§ SUPPLIED RECORDS

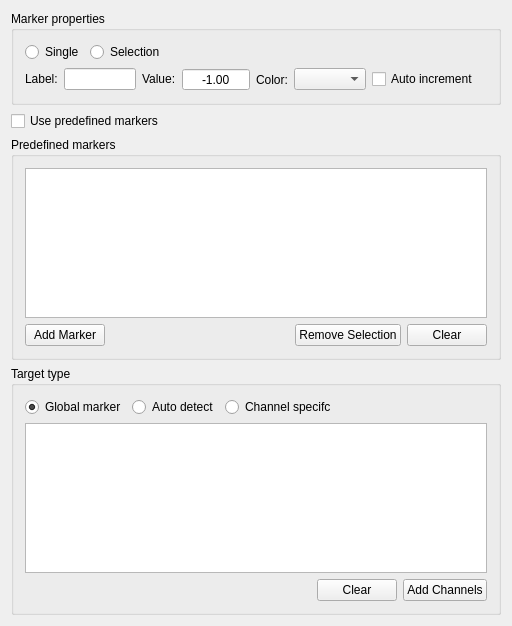
This is src/Widgets/AwMarkerInspector.ui in HIP-infrastructure/anywave-code as Qt 5 draws it before an edit. The edited form follows.
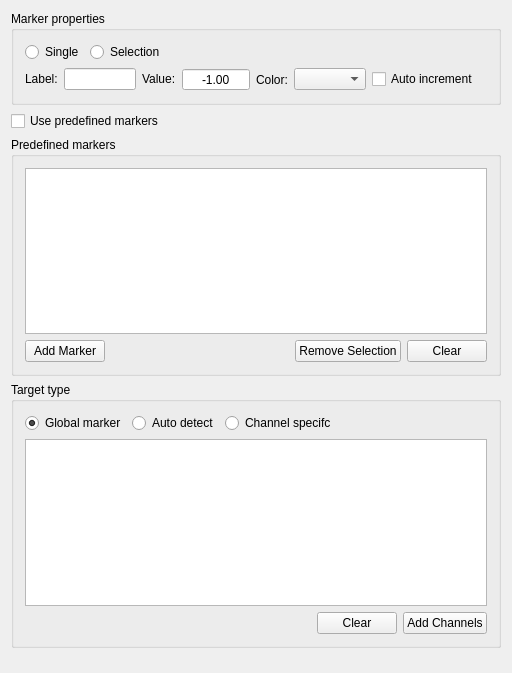
This is the edited form. Icons and pictures are not drawn.

Patch:
```diff
--- a/src/Widgets/AwMarkerInspector.ui
+++ b/src/Widgets/AwMarkerInspector.ui
@@ -7,7 +7,7 @@
     <x>0</x>
     <y>0</y>
     <width>512</width>
-    <height>603</height>
+    <height>673</height>
    </rect>
   </property>
   <property name="sizePolicy">
```
Left out of the diff: 68 changed lines with no effect on the pictures.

§ PROBLEM TO WORK ON
Retype the listing exactly. Pictures do not belong in the copy.

§ SOLUTION TO THIS EXERCISE
This is src/Widgets/AwMarkerInspector.ui in HIP-infrastructure/anywave-code as Qt 5 draws it before an edit. The edited form follows.
This is the edited form. Icons and pictures are not drawn.

Patch:
```diff
--- a/src/Widgets/AwMarkerInspector.ui
+++ b/src/Widgets/AwMarkerInspector.ui
@@ -7,7 +7,7 @@
     <x>0</x>
     <y>0</y>
     <width>512</width>
-    <height>603</height>
+    <height>673</height>
    </rect>
   </property>
   <property name="sizePolicy">
```
Left out of the diff: 68 changed lines with no effect on the pictures.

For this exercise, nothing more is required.